■ Your objective: Search the records for the word "Resources" and copy every line in which it occurs.

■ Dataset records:
"""

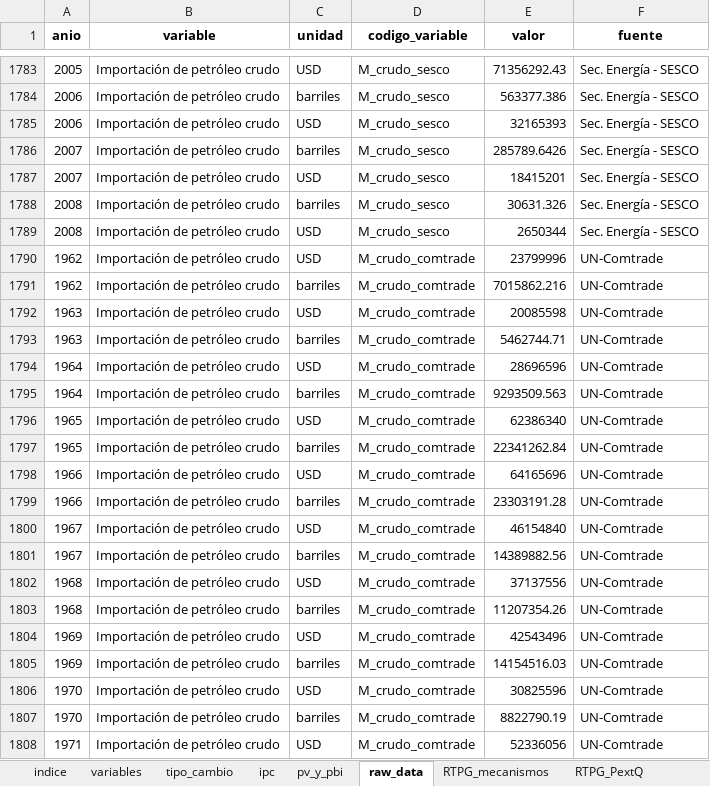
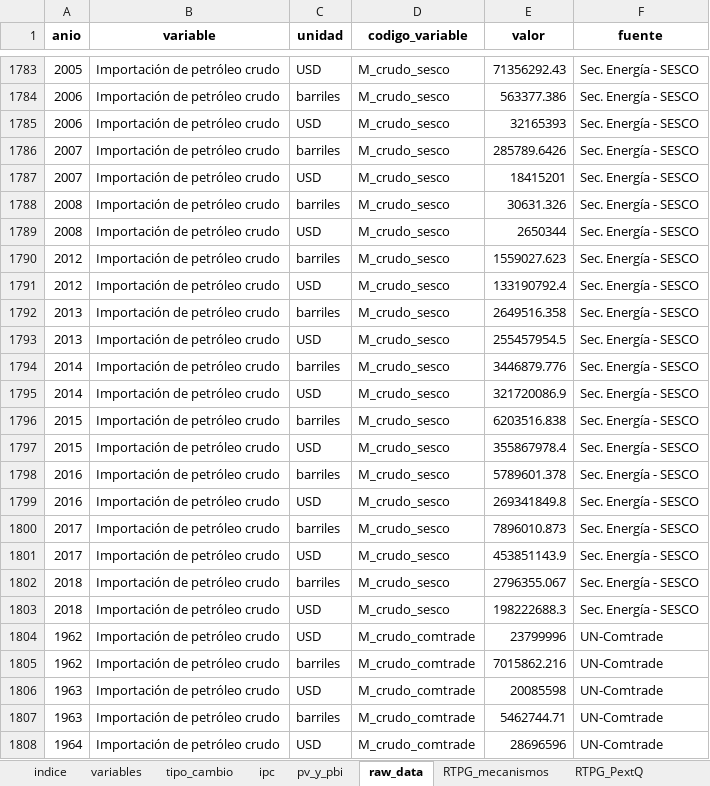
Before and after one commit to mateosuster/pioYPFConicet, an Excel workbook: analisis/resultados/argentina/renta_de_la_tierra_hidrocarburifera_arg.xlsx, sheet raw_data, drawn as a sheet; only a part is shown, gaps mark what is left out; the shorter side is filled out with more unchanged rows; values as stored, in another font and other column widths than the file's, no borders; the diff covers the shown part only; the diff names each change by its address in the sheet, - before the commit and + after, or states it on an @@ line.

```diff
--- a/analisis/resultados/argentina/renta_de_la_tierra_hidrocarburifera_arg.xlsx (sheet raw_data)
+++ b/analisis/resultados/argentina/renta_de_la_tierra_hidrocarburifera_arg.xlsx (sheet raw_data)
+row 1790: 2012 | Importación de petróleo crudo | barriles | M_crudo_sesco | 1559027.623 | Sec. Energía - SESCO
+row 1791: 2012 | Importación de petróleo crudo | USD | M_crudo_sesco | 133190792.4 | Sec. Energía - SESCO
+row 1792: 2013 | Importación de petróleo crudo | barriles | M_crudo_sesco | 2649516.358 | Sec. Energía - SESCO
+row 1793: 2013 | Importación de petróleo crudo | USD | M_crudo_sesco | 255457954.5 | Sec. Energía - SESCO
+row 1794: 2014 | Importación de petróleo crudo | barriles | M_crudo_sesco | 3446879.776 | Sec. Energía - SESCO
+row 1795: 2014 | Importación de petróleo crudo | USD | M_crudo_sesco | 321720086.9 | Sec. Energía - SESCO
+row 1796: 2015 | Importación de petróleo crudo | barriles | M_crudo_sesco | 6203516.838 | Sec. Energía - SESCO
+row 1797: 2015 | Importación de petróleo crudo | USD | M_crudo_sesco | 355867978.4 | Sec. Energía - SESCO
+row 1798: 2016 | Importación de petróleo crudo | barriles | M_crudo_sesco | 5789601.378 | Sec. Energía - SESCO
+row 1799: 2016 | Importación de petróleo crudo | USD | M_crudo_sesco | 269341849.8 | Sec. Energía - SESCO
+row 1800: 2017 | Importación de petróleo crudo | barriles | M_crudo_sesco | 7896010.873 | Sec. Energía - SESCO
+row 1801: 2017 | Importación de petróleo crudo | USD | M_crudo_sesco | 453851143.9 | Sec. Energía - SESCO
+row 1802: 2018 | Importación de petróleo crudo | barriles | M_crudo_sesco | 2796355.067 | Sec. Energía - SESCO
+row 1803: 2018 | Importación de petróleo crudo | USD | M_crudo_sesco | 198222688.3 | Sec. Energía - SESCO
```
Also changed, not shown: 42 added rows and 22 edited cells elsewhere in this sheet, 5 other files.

"""
"""

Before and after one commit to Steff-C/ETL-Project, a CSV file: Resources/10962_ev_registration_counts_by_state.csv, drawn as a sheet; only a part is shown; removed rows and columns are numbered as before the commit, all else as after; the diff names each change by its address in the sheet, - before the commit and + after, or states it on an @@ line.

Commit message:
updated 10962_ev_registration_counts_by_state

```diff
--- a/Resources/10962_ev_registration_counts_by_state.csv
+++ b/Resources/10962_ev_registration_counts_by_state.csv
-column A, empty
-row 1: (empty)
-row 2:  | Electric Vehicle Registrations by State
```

"""

■ Task output:
Before and after one commit to Steff-C/ETL-Project, a CSV file: Resources/10962_ev_registration_counts_by_state.csv, drawn as a sheet; only a part is shown; removed rows and columns are numbered as before the commit, all else as after; the diff names each change by its address in the sheet, - before the commit and + after, or states it on an @@ line.
--- a/Resources/10962_ev_registration_counts_by_state.csv
+++ b/Resources/10962_ev_registration_counts_by_state.csv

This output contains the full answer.